▸ ACTIVITY
Gather all lines in the entries below that include the word "export".

= = = = = = =

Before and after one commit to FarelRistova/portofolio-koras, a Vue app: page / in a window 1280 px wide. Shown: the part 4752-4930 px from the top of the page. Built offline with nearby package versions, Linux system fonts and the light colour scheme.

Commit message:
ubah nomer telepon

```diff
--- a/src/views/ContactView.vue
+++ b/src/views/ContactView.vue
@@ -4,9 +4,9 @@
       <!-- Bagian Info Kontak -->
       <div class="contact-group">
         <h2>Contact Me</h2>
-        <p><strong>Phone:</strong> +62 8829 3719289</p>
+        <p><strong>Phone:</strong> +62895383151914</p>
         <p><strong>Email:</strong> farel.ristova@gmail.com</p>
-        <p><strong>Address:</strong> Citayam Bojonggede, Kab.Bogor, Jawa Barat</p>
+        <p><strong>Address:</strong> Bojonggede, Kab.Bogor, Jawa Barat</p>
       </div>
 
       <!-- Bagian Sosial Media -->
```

= = = = = = =

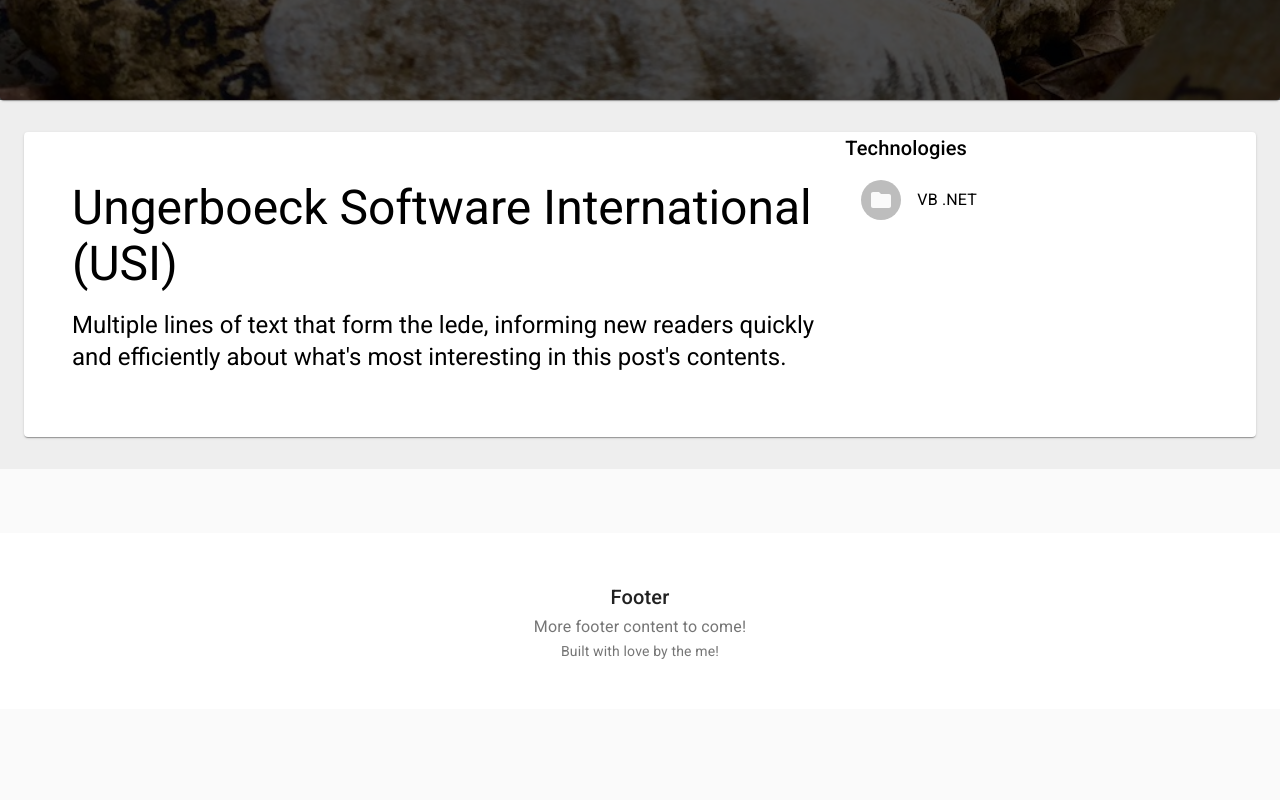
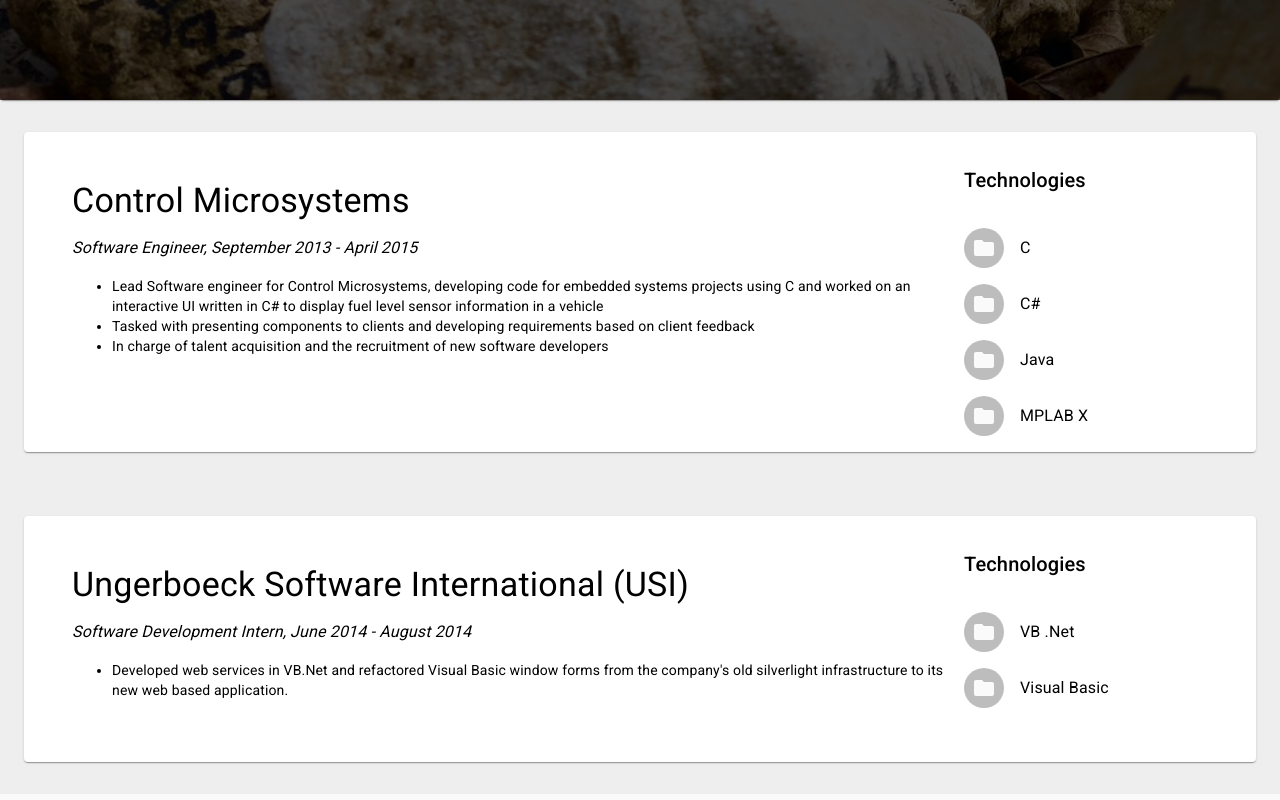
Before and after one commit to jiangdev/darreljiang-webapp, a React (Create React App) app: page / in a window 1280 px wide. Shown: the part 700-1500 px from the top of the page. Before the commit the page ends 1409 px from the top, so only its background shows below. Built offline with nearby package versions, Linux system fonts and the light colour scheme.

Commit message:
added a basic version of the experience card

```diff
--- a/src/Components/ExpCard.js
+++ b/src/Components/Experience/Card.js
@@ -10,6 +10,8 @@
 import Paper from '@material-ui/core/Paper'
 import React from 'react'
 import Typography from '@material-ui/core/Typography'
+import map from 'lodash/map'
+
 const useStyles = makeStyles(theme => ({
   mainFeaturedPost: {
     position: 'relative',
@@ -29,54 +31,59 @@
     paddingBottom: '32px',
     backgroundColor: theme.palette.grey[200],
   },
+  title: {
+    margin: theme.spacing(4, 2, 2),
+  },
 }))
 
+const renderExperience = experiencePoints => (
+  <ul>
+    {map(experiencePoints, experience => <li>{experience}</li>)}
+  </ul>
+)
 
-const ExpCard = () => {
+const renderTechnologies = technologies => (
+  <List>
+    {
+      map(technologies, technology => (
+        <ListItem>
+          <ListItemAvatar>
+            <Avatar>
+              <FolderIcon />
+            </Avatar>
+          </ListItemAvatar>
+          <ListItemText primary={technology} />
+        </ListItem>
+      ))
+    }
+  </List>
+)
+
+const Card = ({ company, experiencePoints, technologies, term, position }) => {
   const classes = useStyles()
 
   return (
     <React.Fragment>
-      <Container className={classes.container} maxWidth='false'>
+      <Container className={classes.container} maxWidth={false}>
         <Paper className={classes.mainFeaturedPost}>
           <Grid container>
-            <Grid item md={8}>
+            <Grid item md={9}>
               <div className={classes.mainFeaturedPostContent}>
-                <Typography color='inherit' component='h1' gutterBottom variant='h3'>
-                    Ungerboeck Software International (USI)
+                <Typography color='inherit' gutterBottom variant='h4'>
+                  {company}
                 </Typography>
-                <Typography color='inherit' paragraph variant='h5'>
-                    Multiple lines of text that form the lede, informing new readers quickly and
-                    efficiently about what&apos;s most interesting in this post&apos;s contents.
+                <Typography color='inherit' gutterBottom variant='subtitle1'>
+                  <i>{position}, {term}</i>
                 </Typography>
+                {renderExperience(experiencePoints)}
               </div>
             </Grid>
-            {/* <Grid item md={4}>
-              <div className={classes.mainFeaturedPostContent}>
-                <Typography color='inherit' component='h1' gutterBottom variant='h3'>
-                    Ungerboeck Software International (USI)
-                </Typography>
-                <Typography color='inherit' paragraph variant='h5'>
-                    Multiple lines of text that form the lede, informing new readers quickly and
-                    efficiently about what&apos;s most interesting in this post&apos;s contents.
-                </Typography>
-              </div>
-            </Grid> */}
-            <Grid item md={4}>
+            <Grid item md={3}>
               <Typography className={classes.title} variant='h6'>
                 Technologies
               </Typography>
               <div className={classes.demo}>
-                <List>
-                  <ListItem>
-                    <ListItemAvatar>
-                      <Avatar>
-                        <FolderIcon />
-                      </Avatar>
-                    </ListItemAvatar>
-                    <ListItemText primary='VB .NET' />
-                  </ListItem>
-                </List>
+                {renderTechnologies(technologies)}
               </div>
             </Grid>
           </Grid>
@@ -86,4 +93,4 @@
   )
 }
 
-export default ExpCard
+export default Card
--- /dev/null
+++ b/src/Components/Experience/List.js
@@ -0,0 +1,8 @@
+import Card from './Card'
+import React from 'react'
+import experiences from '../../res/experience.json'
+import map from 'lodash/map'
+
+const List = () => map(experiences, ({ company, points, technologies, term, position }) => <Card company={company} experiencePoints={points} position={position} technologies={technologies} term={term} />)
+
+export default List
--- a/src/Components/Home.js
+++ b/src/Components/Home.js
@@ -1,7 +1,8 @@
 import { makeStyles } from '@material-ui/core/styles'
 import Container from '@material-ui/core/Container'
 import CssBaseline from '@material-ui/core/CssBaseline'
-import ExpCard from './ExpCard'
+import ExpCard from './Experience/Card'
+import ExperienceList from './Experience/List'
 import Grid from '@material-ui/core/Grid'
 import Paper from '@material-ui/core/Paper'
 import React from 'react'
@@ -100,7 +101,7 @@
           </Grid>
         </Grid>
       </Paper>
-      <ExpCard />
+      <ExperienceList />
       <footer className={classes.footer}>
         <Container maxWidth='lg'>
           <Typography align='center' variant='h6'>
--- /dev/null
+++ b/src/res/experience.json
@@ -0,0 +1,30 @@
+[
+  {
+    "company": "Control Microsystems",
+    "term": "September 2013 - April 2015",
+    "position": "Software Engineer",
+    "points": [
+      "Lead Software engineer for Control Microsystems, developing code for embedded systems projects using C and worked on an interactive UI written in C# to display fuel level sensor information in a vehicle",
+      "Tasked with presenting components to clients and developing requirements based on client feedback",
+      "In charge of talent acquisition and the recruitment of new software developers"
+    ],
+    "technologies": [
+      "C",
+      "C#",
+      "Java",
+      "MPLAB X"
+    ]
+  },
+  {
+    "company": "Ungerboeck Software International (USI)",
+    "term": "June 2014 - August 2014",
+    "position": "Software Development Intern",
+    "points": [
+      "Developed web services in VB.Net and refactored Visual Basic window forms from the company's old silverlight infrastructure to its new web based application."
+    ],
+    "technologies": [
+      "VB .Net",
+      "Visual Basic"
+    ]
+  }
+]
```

= = = = = = =

▸ ANSWER SECTION
-export default ExpCard
+export default Card
+export default List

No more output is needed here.